EXERCISE DIRECTIONS ▸ The expected response is the full listing, retyped exactly, without its images.
------------------------------------------------
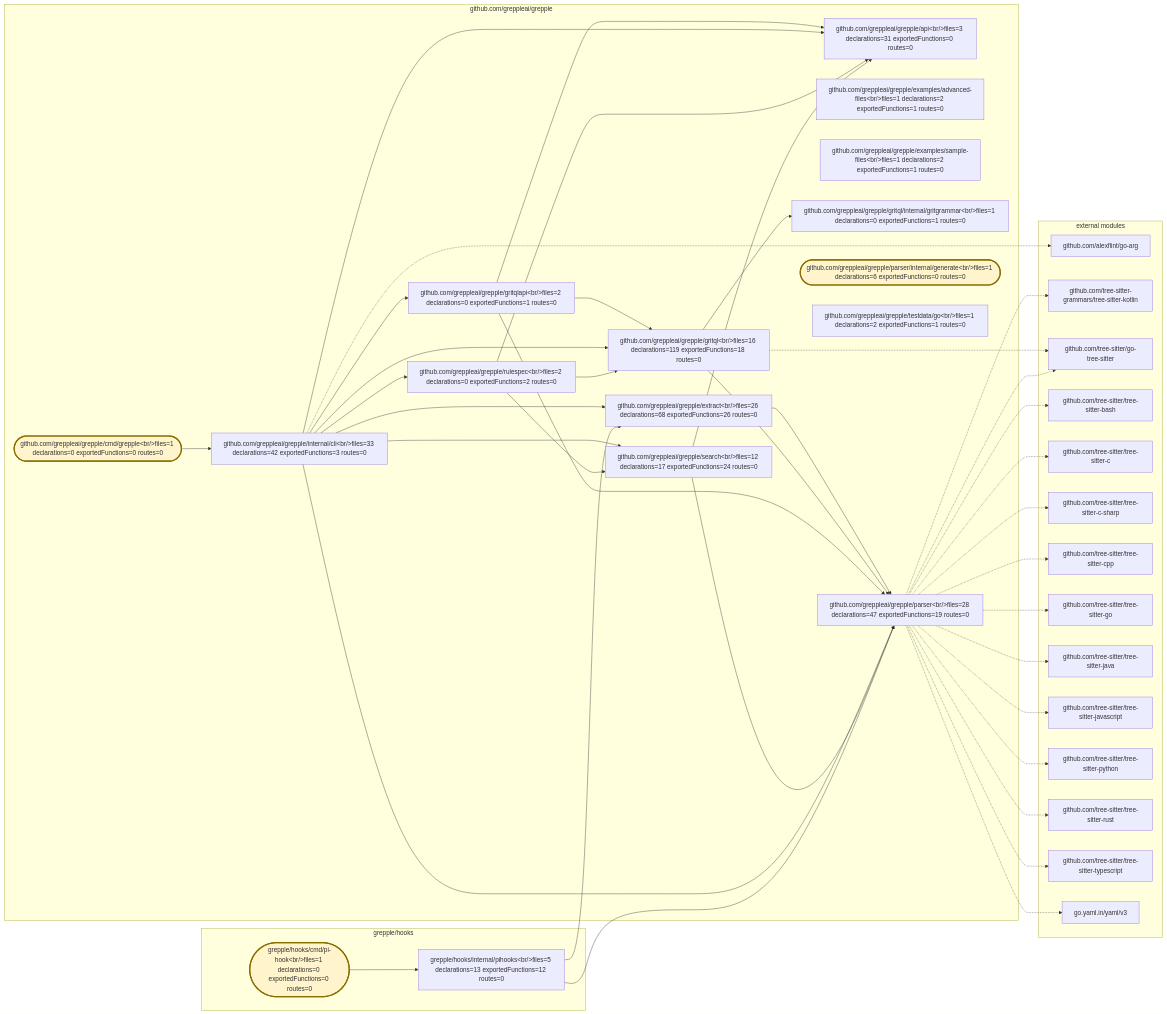
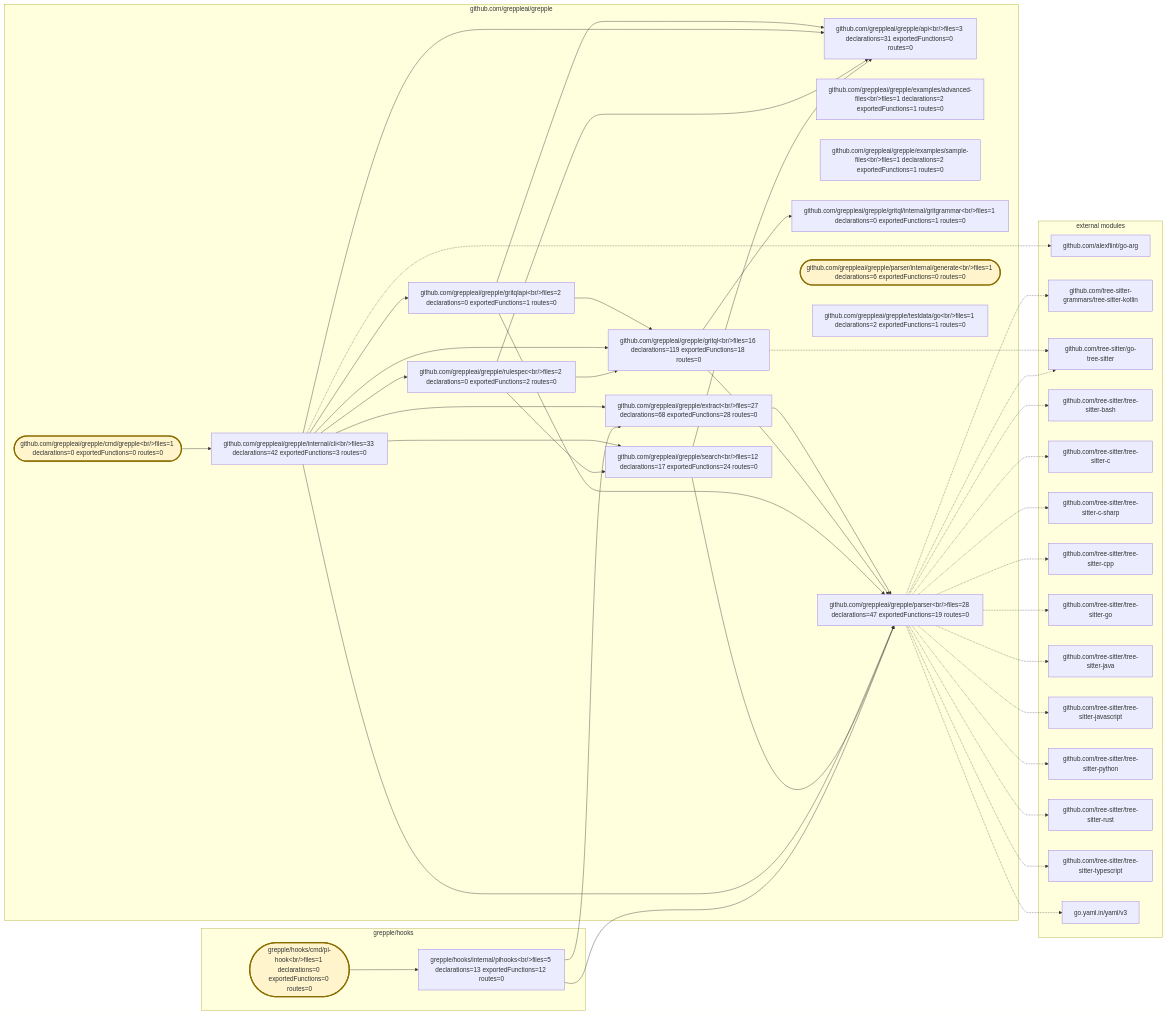
One commit to greppleai/grepple changed the diagram in .grepple/project.workspace/overview.mmd. Above: the diagram before and after it, drawn with Mermaid. The commit also changed 14 other files, not shown here.

Commit message:
feat: add compact architecture summaries

```diff
--- a/.grepple/project.workspace/overview.mmd
+++ b/.grepple/project.workspace/overview.mmd
@@ -1,78 +1,78 @@
 flowchart LR
     classDef entrypoint fill:#fff4cc,stroke:#8a6d00,stroke-width:3px
     subgraph module_0["github.com/greppleai/grepple"]
         package_0["github.com/greppleai/grepple/api&lt;br/&gt;files=3 declarations=31 exportedFunctions=0 routes=0"]
         package_1(["github.com/greppleai/grepple/cmd/grepple&lt;br/&gt;files=1 declarations=0 exportedFunctions=0 routes=0"])
         class package_1 entrypoint
         package_2["github.com/greppleai/grepple/examples/advanced-files&lt;br/&gt;files=1 declarations=2 exportedFunctions=1 routes=0"]
         package_3["github.com/greppleai/grepple/examples/sample-files&lt;br/&gt;files=1 declarations=2 exportedFunctions=1 routes=0"]
-        package_4["github.com/greppleai/grepple/extract&lt;br/&gt;files=26 declarations=68 exportedFunctions=26 routes=0"]
+        package_4["github.com/greppleai/grepple/extract&lt;br/&gt;files=27 declarations=68 exportedFunctions=28 routes=0"]
         package_5["github.com/greppleai/grepple/gritql&lt;br/&gt;files=16 declarations=119 exportedFunctions=18 routes=0"]
         package_6["github.com/greppleai/grepple/gritql/internal/gritgrammar&lt;br/&gt;files=1 declarations=0 exportedFunctions=1 routes=0"]
         package_7["github.com/greppleai/grepple/gritqlapi&lt;br/&gt;files=2 declarations=0 exportedFunctions=1 routes=0"]
         package_8["github.com/greppleai/grepple/internal/cli&lt;br/&gt;files=33 declarations=42 exportedFunctions=3 routes=0"]
         package_9["github.com/greppleai/grepple/parser&lt;br/&gt;files=28 declarations=47 exportedFunctions=19 routes=0"]
         package_10(["github.com/greppleai/grepple/parser/internal/generate&lt;br/&gt;files=1 declarations=6 exportedFunctions=0 routes=0"])
         class package_10 entrypoint
         package_11["github.com/greppleai/grepple/rulespec&lt;br/&gt;files=2 declarations=0 exportedFunctions=2 routes=0"]
         package_12["github.com/greppleai/grepple/search&lt;br/&gt;files=12 declarations=17 exportedFunctions=24 routes=0"]
         package_13["github.com/greppleai/grepple/testdata/go&lt;br/&gt;files=1 declarations=2 exportedFunctions=1 routes=0"]
     end
     subgraph module_1["grepple/hooks"]
         package_14(["grepple/hooks/cmd/pi-hook&lt;br/&gt;files=1 declarations=0 exportedFunctions=0 routes=0"])
         class package_14 entrypoint
         package_15["grepple/hooks/internal/pihooks&lt;br/&gt;files=5 declarations=13 exportedFunctions=12 routes=0"]
     end
     package_1 --> package_8
     package_4 --> package_9
     package_5 --> package_6
     package_5 --> package_9
     package_7 --> package_0
     package_7 --> package_5
     package_7 --> package_9
     package_8 --> package_0
     package_8 --> package_4
     package_8 --> package_5
     package_8 --> package_7
     package_8 --> package_9
     package_8 --> package_11
     package_8 --> package_12
     package_11 --> package_0
     package_11 --> package_5
     package_11 --> package_12
     package_12 --> package_0
     package_12 --> package_9
     package_14 --> package_15
     package_15 --> package_4
     package_15 --> package_9
     subgraph external_dependencies["external modules"]
         external_0["github.com/alexflint/go-arg"]
         external_1["github.com/tree-sitter-grammars/tree-sitter-kotlin"]
         external_2["github.com/tree-sitter/go-tree-sitter"]
         external_3["github.com/tree-sitter/tree-sitter-bash"]
         external_4["github.com/tree-sitter/tree-sitter-c"]
         external_5["github.com/tree-sitter/tree-sitter-c-sharp"]
         external_6["github.com/tree-sitter/tree-sitter-cpp"]
         external_7["github.com/tree-sitter/tree-sitter-go"]
         external_8["github.com/tree-sitter/tree-sitter-java"]
         external_9["github.com/tree-sitter/tree-sitter-javascript"]
         external_10["github.com/tree-sitter/tree-sitter-python"]
         external_11["github.com/tree-sitter/tree-sitter-rust"]
         external_12["github.com/tree-sitter/tree-sitter-typescript"]
         external_13["go.yaml.in/yaml/v3"]
     end
     package_8 -.-> external_0
     package_9 -.-> external_1
     package_5 -.-> external_2
     package_9 -.-> external_2
     package_9 -.-> external_3
     package_9 -.-> external_4
     package_9 -.-> external_5
     package_9 -.-> external_6
     package_9 -.-> external_7
     package_9 -.-> external_8
     package_9 -.-> external_9
     package_9 -.-> external_10
     package_9 -.-> external_11
     package_9 -.-> external_12
     package_9 -.-> external_13
```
------------------------------------------------
EXERCISE OUTPUT ▸
One commit to greppleai/grepple changed the diagram in .grepple/project.workspace/overview.mmd. Above: the diagram before and after it, drawn with Mermaid. The commit also changed 14 other files, not shown here.

Commit message:
feat: add compact architecture summaries

```diff
--- a/.grepple/project.workspace/overview.mmd
+++ b/.grepple/project.workspace/overview.mmd
@@ -1,78 +1,78 @@
 flowchart LR
     classDef entrypoint fill:#fff4cc,stroke:#8a6d00,stroke-width:3px
     subgraph module_0["github.com/greppleai/grepple"]
         package_0["github.com/greppleai/grepple/api&lt;br/&gt;files=3 declarations=31 exportedFunctions=0 routes=0"]
         package_1(["github.com/greppleai/grepple/cmd/grepple&lt;br/&gt;files=1 declarations=0 exportedFunctions=0 routes=0"])
         class package_1 entrypoint
         package_2["github.com/greppleai/grepple/examples/advanced-files&lt;br/&gt;files=1 declarations=2 exportedFunctions=1 routes=0"]
         package_3["github.com/greppleai/grepple/examples/sample-files&lt;br/&gt;files=1 declarations=2 exportedFunctions=1 routes=0"]
-        package_4["github.com/greppleai/grepple/extract&lt;br/&gt;files=26 declarations=68 exportedFunctions=26 routes=0"]
+        package_4["github.com/greppleai/grepple/extract&lt;br/&gt;files=27 declarations=68 exportedFunctions=28 routes=0"]
         package_5["github.com/greppleai/grepple/gritql&lt;br/&gt;files=16 declarations=119 exportedFunctions=18 routes=0"]
         package_6["github.com/greppleai/grepple/gritql/internal/gritgrammar&lt;br/&gt;files=1 declarations=0 exportedFunctions=1 routes=0"]
         package_7["github.com/greppleai/grepple/gritqlapi&lt;br/&gt;files=2 declarations=0 exportedFunctions=1 routes=0"]
         package_8["github.com/greppleai/grepple/internal/cli&lt;br/&gt;files=33 declarations=42 exportedFunctions=3 routes=0"]
         package_9["github.com/greppleai/grepple/parser&lt;br/&gt;files=28 declarations=47 exportedFunctions=19 routes=0"]
         package_10(["github.com/greppleai/grepple/parser/internal/generate&lt;br/&gt;files=1 declarations=6 exportedFunctions=0 routes=0"])
         class package_10 entrypoint
         package_11["github.com/greppleai/grepple/rulespec&lt;br/&gt;files=2 declarations=0 exportedFunctions=2 routes=0"]
         package_12["github.com/greppleai/grepple/search&lt;br/&gt;files=12 declarations=17 exportedFunctions=24 routes=0"]
         package_13["github.com/greppleai/grepple/testdata/go&lt;br/&gt;files=1 declarations=2 exportedFunctions=1 routes=0"]
     end
     subgraph module_1["grepple/hooks"]
         package_14(["grepple/hooks/cmd/pi-hook&lt;br/&gt;files=1 declarations=0 exportedFunctions=0 routes=0"])
         class package_14 entrypoint
         package_15["grepple/hooks/internal/pihooks&lt;br/&gt;files=5 declarations=13 exportedFunctions=12 routes=0"]
     end
     package_1 --> package_8
     package_4 --> package_9
     package_5 --> package_6
     package_5 --> package_9
     package_7 --> package_0
     package_7 --> package_5
     package_7 --> package_9
     package_8 --> package_0
     package_8 --> package_4
     package_8 --> package_5
     package_8 --> package_7
     package_8 --> package_9
     package_8 --> package_11
     package_8 --> package_12
     package_11 --> package_0
     package_11 --> package_5
     package_11 --> package_12
     package_12 --> package_0
     package_12 --> package_9
     package_14 --> package_15
     package_15 --> package_4
     package_15 --> package_9
     subgraph external_dependencies["external modules"]
         external_0["github.com/alexflint/go-arg"]
         external_1["github.com/tree-sitter-grammars/tree-sitter-kotlin"]
         external_2["github.com/tree-sitter/go-tree-sitter"]
         external_3["github.com/tree-sitter/tree-sitter-bash"]
         external_4["github.com/tree-sitter/tree-sitter-c"]
         external_5["github.com/tree-sitter/tree-sitter-c-sharp"]
         external_6["github.com/tree-sitter/tree-sitter-cpp"]
         external_7["github.com/tree-sitter/tree-sitter-go"]
         external_8["github.com/tree-sitter/tree-sitter-java"]
         external_9["github.com/tree-sitter/tree-sitter-javascript"]
         external_10["github.com/tree-sitter/tree-sitter-python"]
         external_11["github.com/tree-sitter/tree-sitter-rust"]
         external_12["github.com/tree-sitter/tree-sitter-typescript"]
         external_13["go.yaml.in/yaml/v3"]
     end
     package_8 -.-> external_0
     package_9 -.-> external_1
     package_5 -.-> external_2
     package_9 -.-> external_2
     package_9 -.-> external_3
     package_9 -.-> external_4
     package_9 -.-> external_5
     package_9 -.-> external_6
     package_9 -.-> external_7
     package_9 -.-> external_8
     package_9 -.-> external_9
     package_9 -.-> external_10
     package_9 -.-> external_11
     package_9 -.-> external_12
     package_9 -.-> external_13
```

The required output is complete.